_DESCRIPTION OF THE TASK:_ Return the full listing, so that each line matches the original exactly.

_RECORD SET:_
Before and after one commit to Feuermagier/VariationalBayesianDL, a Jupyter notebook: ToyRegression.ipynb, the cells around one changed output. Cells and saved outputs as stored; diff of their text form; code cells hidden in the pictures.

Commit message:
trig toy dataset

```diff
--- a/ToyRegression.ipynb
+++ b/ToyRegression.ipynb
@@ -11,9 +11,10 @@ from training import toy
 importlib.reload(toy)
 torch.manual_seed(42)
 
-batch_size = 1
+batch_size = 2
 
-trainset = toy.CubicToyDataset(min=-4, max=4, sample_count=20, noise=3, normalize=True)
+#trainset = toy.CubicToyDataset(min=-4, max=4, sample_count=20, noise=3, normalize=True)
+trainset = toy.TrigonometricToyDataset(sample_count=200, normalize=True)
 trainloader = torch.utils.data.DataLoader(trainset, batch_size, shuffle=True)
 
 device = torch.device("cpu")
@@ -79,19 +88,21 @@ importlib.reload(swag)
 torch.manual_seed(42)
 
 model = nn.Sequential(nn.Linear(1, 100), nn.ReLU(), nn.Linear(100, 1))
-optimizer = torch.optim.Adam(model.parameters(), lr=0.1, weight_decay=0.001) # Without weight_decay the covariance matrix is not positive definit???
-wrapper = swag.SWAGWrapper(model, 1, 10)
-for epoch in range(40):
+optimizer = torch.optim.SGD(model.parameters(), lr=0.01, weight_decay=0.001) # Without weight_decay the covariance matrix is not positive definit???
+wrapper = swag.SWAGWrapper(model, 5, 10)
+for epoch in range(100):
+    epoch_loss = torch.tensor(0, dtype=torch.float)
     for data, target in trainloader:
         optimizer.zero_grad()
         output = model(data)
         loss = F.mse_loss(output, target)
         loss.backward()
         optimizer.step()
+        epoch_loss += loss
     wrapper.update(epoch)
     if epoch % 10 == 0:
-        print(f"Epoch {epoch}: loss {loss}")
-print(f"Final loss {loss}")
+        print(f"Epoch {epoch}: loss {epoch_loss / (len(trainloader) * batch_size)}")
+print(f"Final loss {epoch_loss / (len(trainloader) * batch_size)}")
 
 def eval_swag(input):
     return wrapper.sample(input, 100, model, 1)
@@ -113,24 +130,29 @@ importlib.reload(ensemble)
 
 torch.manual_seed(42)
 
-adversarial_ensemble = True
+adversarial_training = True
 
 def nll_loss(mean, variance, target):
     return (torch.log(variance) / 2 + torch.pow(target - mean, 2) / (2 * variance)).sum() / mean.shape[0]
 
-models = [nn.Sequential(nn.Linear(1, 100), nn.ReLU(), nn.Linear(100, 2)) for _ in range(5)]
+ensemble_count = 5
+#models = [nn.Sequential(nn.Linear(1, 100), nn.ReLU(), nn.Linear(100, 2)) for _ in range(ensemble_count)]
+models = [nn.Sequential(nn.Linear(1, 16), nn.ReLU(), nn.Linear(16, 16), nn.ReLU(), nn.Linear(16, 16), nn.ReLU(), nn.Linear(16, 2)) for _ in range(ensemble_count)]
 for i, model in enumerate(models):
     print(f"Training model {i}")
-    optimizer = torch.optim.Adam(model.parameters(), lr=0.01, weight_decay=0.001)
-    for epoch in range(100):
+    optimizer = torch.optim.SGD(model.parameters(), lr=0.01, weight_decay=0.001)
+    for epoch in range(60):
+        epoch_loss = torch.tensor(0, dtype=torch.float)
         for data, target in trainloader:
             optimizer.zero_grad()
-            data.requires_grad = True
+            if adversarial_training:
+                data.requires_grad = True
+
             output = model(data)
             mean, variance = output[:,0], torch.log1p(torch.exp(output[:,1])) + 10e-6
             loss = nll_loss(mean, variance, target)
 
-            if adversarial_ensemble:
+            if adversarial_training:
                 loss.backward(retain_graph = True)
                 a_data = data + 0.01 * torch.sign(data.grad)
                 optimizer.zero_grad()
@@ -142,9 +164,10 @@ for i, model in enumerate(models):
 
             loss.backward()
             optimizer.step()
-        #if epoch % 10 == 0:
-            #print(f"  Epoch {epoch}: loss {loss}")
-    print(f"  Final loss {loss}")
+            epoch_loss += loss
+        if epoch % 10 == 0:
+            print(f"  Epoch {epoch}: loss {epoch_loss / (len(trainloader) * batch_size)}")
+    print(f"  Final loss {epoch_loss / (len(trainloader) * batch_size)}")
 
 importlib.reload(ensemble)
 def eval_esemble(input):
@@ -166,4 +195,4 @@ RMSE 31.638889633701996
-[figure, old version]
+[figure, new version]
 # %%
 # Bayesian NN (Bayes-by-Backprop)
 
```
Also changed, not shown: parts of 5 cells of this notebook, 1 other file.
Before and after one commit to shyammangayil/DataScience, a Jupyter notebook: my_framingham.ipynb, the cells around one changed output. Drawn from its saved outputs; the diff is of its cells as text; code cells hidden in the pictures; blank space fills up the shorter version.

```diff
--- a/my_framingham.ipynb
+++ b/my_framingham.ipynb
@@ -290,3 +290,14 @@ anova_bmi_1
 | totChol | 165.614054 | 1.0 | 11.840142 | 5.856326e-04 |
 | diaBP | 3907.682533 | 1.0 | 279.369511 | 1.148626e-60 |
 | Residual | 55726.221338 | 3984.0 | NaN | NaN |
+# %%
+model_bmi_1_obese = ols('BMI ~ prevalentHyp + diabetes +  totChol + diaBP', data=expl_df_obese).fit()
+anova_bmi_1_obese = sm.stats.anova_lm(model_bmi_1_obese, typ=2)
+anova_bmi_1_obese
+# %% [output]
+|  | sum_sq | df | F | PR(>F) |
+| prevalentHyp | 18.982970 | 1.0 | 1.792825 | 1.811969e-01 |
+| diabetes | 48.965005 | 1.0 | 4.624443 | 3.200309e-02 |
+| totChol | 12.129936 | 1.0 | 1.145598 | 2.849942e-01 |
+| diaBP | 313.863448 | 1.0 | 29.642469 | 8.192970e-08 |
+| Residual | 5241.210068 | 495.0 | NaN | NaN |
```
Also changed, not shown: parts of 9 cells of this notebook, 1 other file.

_RESPONSE TO THE EXERCISE:_
Before and after one commit to Feuermagier/VariationalBayesianDL, a Jupyter notebook: ToyRegression.ipynb, the cells around one changed output. Cells and saved outputs as stored; diff of their text form; code cells hidden in the pictures.

Commit message:
trig toy dataset

```diff
--- a/ToyRegression.ipynb
+++ b/ToyRegression.ipynb
@@ -11,9 +11,10 @@ from training import toy
 importlib.reload(toy)
 torch.manual_seed(42)
 
-batch_size = 1
+batch_size = 2
 
-trainset = toy.CubicToyDataset(min=-4, max=4, sample_count=20, noise=3, normalize=True)
+#trainset = toy.CubicToyDataset(min=-4, max=4, sample_count=20, noise=3, normalize=True)
+trainset = toy.TrigonometricToyDataset(sample_count=200, normalize=True)
 trainloader = torch.utils.data.DataLoader(trainset, batch_size, shuffle=True)
 
 device = torch.device("cpu")
@@ -79,19 +88,21 @@ importlib.reload(swag)
 torch.manual_seed(42)
 
 model = nn.Sequential(nn.Linear(1, 100), nn.ReLU(), nn.Linear(100, 1))
-optimizer = torch.optim.Adam(model.parameters(), lr=0.1, weight_decay=0.001) # Without weight_decay the covariance matrix is not positive definit???
-wrapper = swag.SWAGWrapper(model, 1, 10)
-for epoch in range(40):
+optimizer = torch.optim.SGD(model.parameters(), lr=0.01, weight_decay=0.001) # Without weight_decay the covariance matrix is not positive definit???
+wrapper = swag.SWAGWrapper(model, 5, 10)
+for epoch in range(100):
+    epoch_loss = torch.tensor(0, dtype=torch.float)
     for data, target in trainloader:
         optimizer.zero_grad()
         output = model(data)
         loss = F.mse_loss(output, target)
         loss.backward()
         optimizer.step()
+        epoch_loss += loss
     wrapper.update(epoch)
     if epoch % 10 == 0:
-        print(f"Epoch {epoch}: loss {loss}")
-print(f"Final loss {loss}")
+        print(f"Epoch {epoch}: loss {epoch_loss / (len(trainloader) * batch_size)}")
+print(f"Final loss {epoch_loss / (len(trainloader) * batch_size)}")
 
 def eval_swag(input):
     return wrapper.sample(input, 100, model, 1)
@@ -113,24 +130,29 @@ importlib.reload(ensemble)
 
 torch.manual_seed(42)
 
-adversarial_ensemble = True
+adversarial_training = True
 
 def nll_loss(mean, variance, target):
     return (torch.log(variance) / 2 + torch.pow(target - mean, 2) / (2 * variance)).sum() / mean.shape[0]
 
-models = [nn.Sequential(nn.Linear(1, 100), nn.ReLU(), nn.Linear(100, 2)) for _ in range(5)]
+ensemble_count = 5
+#models = [nn.Sequential(nn.Linear(1, 100), nn.ReLU(), nn.Linear(100, 2)) for _ in range(ensemble_count)]
+models = [nn.Sequential(nn.Linear(1, 16), nn.ReLU(), nn.Linear(16, 16), nn.ReLU(), nn.Linear(16, 16), nn.ReLU(), nn.Linear(16, 2)) for _ in range(ensemble_count)]
 for i, model in enumerate(models):
     print(f"Training model {i}")
-    optimizer = torch.optim.Adam(model.parameters(), lr=0.01, weight_decay=0.001)
-    for epoch in range(100):
+    optimizer = torch.optim.SGD(model.parameters(), lr=0.01, weight_decay=0.001)
+    for epoch in range(60):
+        epoch_loss = torch.tensor(0, dtype=torch.float)
         for data, target in trainloader:
             optimizer.zero_grad()
-            data.requires_grad = True
+            if adversarial_training:
+                data.requires_grad = True
+
             output = model(data)
             mean, variance = output[:,0], torch.log1p(torch.exp(output[:,1])) + 10e-6
             loss = nll_loss(mean, variance, target)
 
-            if adversarial_ensemble:
+            if adversarial_training:
                 loss.backward(retain_graph = True)
                 a_data = data + 0.01 * torch.sign(data.grad)
                 optimizer.zero_grad()
@@ -142,9 +164,10 @@ for i, model in enumerate(models):
 
             loss.backward()
             optimizer.step()
-        #if epoch % 10 == 0:
-            #print(f"  Epoch {epoch}: loss {loss}")
-    print(f"  Final loss {loss}")
+            epoch_loss += loss
+        if epoch % 10 == 0:
+            print(f"  Epoch {epoch}: loss {epoch_loss / (len(trainloader) * batch_size)}")
+    print(f"  Final loss {epoch_loss / (len(trainloader) * batch_size)}")
 
 importlib.reload(ensemble)
 def eval_esemble(input):
@@ -166,4 +195,4 @@ RMSE 31.638889633701996
-[figure, old version]
+[figure, new version]
 # %%
 # Bayesian NN (Bayes-by-Backprop)
 
```
Also changed, not shown: parts of 5 cells of this notebook, 1 other file.
Before and after one commit to shyammangayil/DataScience, a Jupyter notebook: my_framingham.ipynb, the cells around one changed output. Drawn from its saved outputs; the diff is of its cells as text; code cells hidden in the pictures; blank space fills up the shorter version.

```diff
--- a/my_framingham.ipynb
+++ b/my_framingham.ipynb
@@ -290,3 +290,14 @@ anova_bmi_1
 | totChol | 165.614054 | 1.0 | 11.840142 | 5.856326e-04 |
 | diaBP | 3907.682533 | 1.0 | 279.369511 | 1.148626e-60 |
 | Residual | 55726.221338 | 3984.0 | NaN | NaN |
+# %%
+model_bmi_1_obese = ols('BMI ~ prevalentHyp + diabetes +  totChol + diaBP', data=expl_df_obese).fit()
+anova_bmi_1_obese = sm.stats.anova_lm(model_bmi_1_obese, typ=2)
+anova_bmi_1_obese
+# %% [output]
+|  | sum_sq | df | F | PR(>F) |
+| prevalentHyp | 18.982970 | 1.0 | 1.792825 | 1.811969e-01 |
+| diabetes | 48.965005 | 1.0 | 4.624443 | 3.200309e-02 |
+| totChol | 12.129936 | 1.0 | 1.145598 | 2.849942e-01 |
+| diaBP | 313.863448 | 1.0 | 29.642469 | 8.192970e-08 |
+| Residual | 5241.210068 | 495.0 | NaN | NaN |
```
Also changed, not shown: parts of 9 cells of this notebook, 1 other file.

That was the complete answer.